Extracted records Block Start

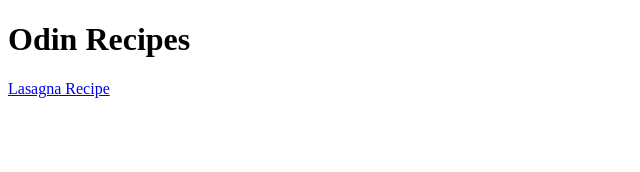
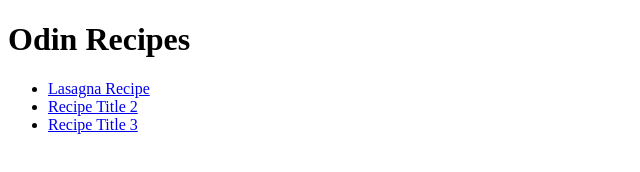
Before and after one commit to GenoJ83/Odin-Project, a plain HTML site: page odin-links-and-images/odin-recipes/index.html in a window 1280 px wide. Shown: the whole page, without its empty margins (0-640 px from the left). Drawn offline with Linux system fonts and the light colour scheme.

Commit message:
`Added unordered list with links to recipes in index.html`

```diff
--- a/odin-links-and-images/odin-recipes/index.html
+++ b/odin-links-and-images/odin-recipes/index.html
@@ -6,7 +6,13 @@
     <title>Document</title>
 </head>
 <h1>Odin Recipes</h1>
-<a href="recipes/lasagna.html">Lasagna Recipe</a>
+
+<ul>
+    <li><a href="recipes/lasagna.html">Lasagna Recipe</a>
+    <li><a href="recipes/yourrecipe.html">Recipe Title 2</a></li>
+    <li><a href="recipes/yourrecipe.html">Recipe Title 3</a></li>
+  </ul>
+
 <body>
 
 </body>
```
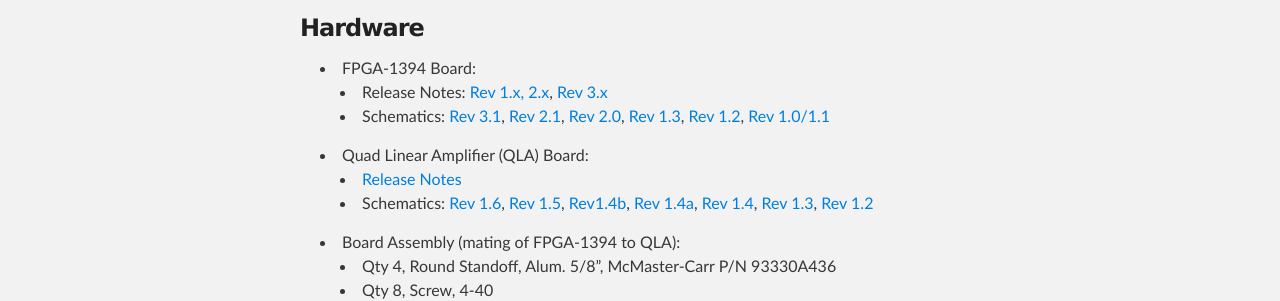
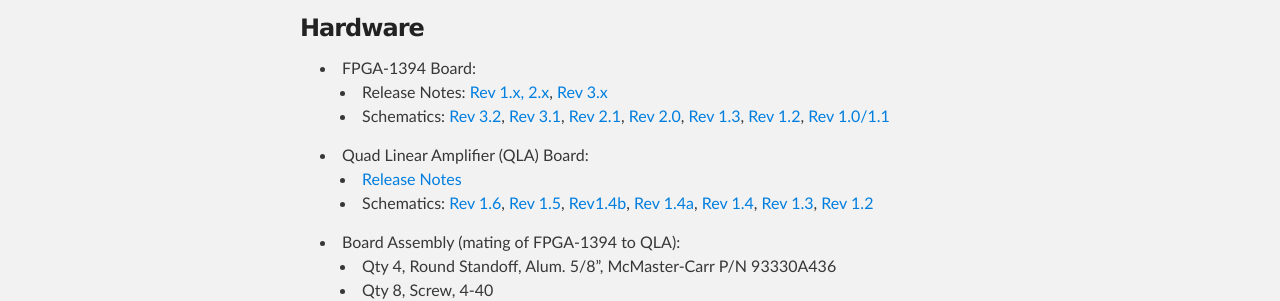
Before and after one commit to jhu-cisst/mechatronics, a Jekyll site: the page built from index.md, in a window 1280 px wide. Shown: the part 1324-1625 px from the top of the page. Built offline with Jekyll 4.4.1, drawn with Linux system fonts in a browser that asks for light colours.

Commit message:
Added FPGA Rev 3.2

```diff
--- a/index.md
+++ b/index.md
@@ -31,7 +31,7 @@
 ### Hardware
  * FPGA-1394 Board:
    * Release Notes: [Rev 1.x, 2.x](https://github.com/jhu-cisst/FPGA1394#release-notes), [Rev 3.x](https://github.com/jhu-cisst/FPGA1394V3#release-notes)
-   * Schematics: [Rev 3.1](https://github.com/jhu-cisst/FPGA1394V3/blob/Rev3.1/FPGA1394V3-Schematics.pdf), [Rev 2.1](https://github.com/jhu-cisst/FPGA1394/blob/Rev2.1/FPGA1394-Schematics.pdf), [Rev 2.0](https://github.com/jhu-cisst/FPGA1394/blob/Rev2.0/FPGA1394-Schematics.pdf), [Rev 1.3](https://github.com/jhu-cisst/FPGA1394/blob/Rev1.3/FPGA1394-Schematics.pdf), [Rev 1.2](https://github.com/jhu-cisst/FPGA1394/blob/Rev1.2/FPGA1394-Schematics.pdf), [Rev 1.0/1.1](https://github.com/jhu-cisst/FPGA1394/blob/Rev1.1/FPGA1394-Schematics.pdf)
+   * Schematics: [Rev 3.2](https://github.com/jhu-cisst/FPGA1394V3/blob/Rev3.2/FPGA1394V3-Schematics.pdf), [Rev 3.1](https://github.com/jhu-cisst/FPGA1394V3/blob/Rev3.1/FPGA1394V3-Schematics.pdf), [Rev 2.1](https://github.com/jhu-cisst/FPGA1394/blob/Rev2.1/FPGA1394-Schematics.pdf), [Rev 2.0](https://github.com/jhu-cisst/FPGA1394/blob/Rev2.0/FPGA1394-Schematics.pdf), [Rev 1.3](https://github.com/jhu-cisst/FPGA1394/blob/Rev1.3/FPGA1394-Schematics.pdf), [Rev 1.2](https://github.com/jhu-cisst/FPGA1394/blob/Rev1.2/FPGA1394-Schematics.pdf), [Rev 1.0/1.1](https://github.com/jhu-cisst/FPGA1394/blob/Rev1.1/FPGA1394-Schematics.pdf)
  * Quad Linear Amplifier (QLA) Board:
    * [Release Notes](https://github.com/jhu-cisst/QLA#release-notes)
    * Schematics: [Rev 1.6](https://github.com/jhu-cisst/QLA/blob/Rev1.6/QLA-Schematics.pdf), [Rev 1.5](https://github.com/jhu-cisst/QLA/blob/Rev1.5/QLA-Schematics.pdf), [Rev1.4b](https://github.com/jhu-cisst/QLA/blob/Rev1.4b/QLA-Schematics.pdf), [Rev 1.4a](https://github.com/jhu-cisst/QLA/blob/Rev1.4a/QLA-Schematics.pdf), [Rev 1.4](https://github.com/jhu-cisst/QLA/blob/Rev1.4/QLA-Schematics.pdf), [Rev 1.3](https://github.com/jhu-cisst/QLA/blob/Rev1.3-2014/QLA-Schematics.pdf), [Rev 1.2](https://github.com/jhu-cisst/QLA/blob/Rev1.2/QLA-Schematics.pdf)
```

Extracted records Block End

__Assignment__
Restate all of the material above word for word, excluding the pictures.

__Solution to this exercise__
Before and after one commit to GenoJ83/Odin-Project, a plain HTML site: page odin-links-and-images/odin-recipes/index.html in a window 1280 px wide. Shown: the whole page, without its empty margins (0-640 px from the left). Drawn offline with Linux system fonts and the light colour scheme.

Commit message:
`Added unordered list with links to recipes in index.html`

```diff
--- a/odin-links-and-images/odin-recipes/index.html
+++ b/odin-links-and-images/odin-recipes/index.html
@@ -6,7 +6,13 @@
     <title>Document</title>
 </head>
 <h1>Odin Recipes</h1>
-<a href="recipes/lasagna.html">Lasagna Recipe</a>
+
+<ul>
+    <li><a href="recipes/lasagna.html">Lasagna Recipe</a>
+    <li><a href="recipes/yourrecipe.html">Recipe Title 2</a></li>
+    <li><a href="recipes/yourrecipe.html">Recipe Title 3</a></li>
+  </ul>
+
 <body>
 
 </body>
```
Before and after one commit to jhu-cisst/mechatronics, a Jekyll site: the page built from index.md, in a window 1280 px wide. Shown: the part 1324-1625 px from the top of the page. Built offline with Jekyll 4.4.1, drawn with Linux system fonts in a browser that asks for light colours.

Commit message:
Added FPGA Rev 3.2

```diff
--- a/index.md
+++ b/index.md
@@ -31,7 +31,7 @@
 ### Hardware
  * FPGA-1394 Board:
    * Release Notes: [Rev 1.x, 2.x](https://github.com/jhu-cisst/FPGA1394#release-notes), [Rev 3.x](https://github.com/jhu-cisst/FPGA1394V3#release-notes)
-   * Schematics: [Rev 3.1](https://github.com/jhu-cisst/FPGA1394V3/blob/Rev3.1/FPGA1394V3-Schematics.pdf), [Rev 2.1](https://github.com/jhu-cisst/FPGA1394/blob/Rev2.1/FPGA1394-Schematics.pdf), [Rev 2.0](https://github.com/jhu-cisst/FPGA1394/blob/Rev2.0/FPGA1394-Schematics.pdf), [Rev 1.3](https://github.com/jhu-cisst/FPGA1394/blob/Rev1.3/FPGA1394-Schematics.pdf), [Rev 1.2](https://github.com/jhu-cisst/FPGA1394/blob/Rev1.2/FPGA1394-Schematics.pdf), [Rev 1.0/1.1](https://github.com/jhu-cisst/FPGA1394/blob/Rev1.1/FPGA1394-Schematics.pdf)
+   * Schematics: [Rev 3.2](https://github.com/jhu-cisst/FPGA1394V3/blob/Rev3.2/FPGA1394V3-Schematics.pdf), [Rev 3.1](https://github.com/jhu-cisst/FPGA1394V3/blob/Rev3.1/FPGA1394V3-Schematics.pdf), [Rev 2.1](https://github.com/jhu-cisst/FPGA1394/blob/Rev2.1/FPGA1394-Schematics.pdf), [Rev 2.0](https://github.com/jhu-cisst/FPGA1394/blob/Rev2.0/FPGA1394-Schematics.pdf), [Rev 1.3](https://github.com/jhu-cisst/FPGA1394/blob/Rev1.3/FPGA1394-Schematics.pdf), [Rev 1.2](https://github.com/jhu-cisst/FPGA1394/blob/Rev1.2/FPGA1394-Schematics.pdf), [Rev 1.0/1.1](https://github.com/jhu-cisst/FPGA1394/blob/Rev1.1/FPGA1394-Schematics.pdf)
  * Quad Linear Amplifier (QLA) Board:
    * [Release Notes](https://github.com/jhu-cisst/QLA#release-notes)
    * Schematics: [Rev 1.6](https://github.com/jhu-cisst/QLA/blob/Rev1.6/QLA-Schematics.pdf), [Rev 1.5](https://github.com/jhu-cisst/QLA/blob/Rev1.5/QLA-Schematics.pdf), [Rev1.4b](https://github.com/jhu-cisst/QLA/blob/Rev1.4b/QLA-Schematics.pdf), [Rev 1.4a](https://github.com/jhu-cisst/QLA/blob/Rev1.4a/QLA-Schematics.pdf), [Rev 1.4](https://github.com/jhu-cisst/QLA/blob/Rev1.4/QLA-Schematics.pdf), [Rev 1.3](https://github.com/jhu-cisst/QLA/blob/Rev1.3-2014/QLA-Schematics.pdf), [Rev 1.2](https://github.com/jhu-cisst/QLA/blob/Rev1.2/QLA-Schematics.pdf)
```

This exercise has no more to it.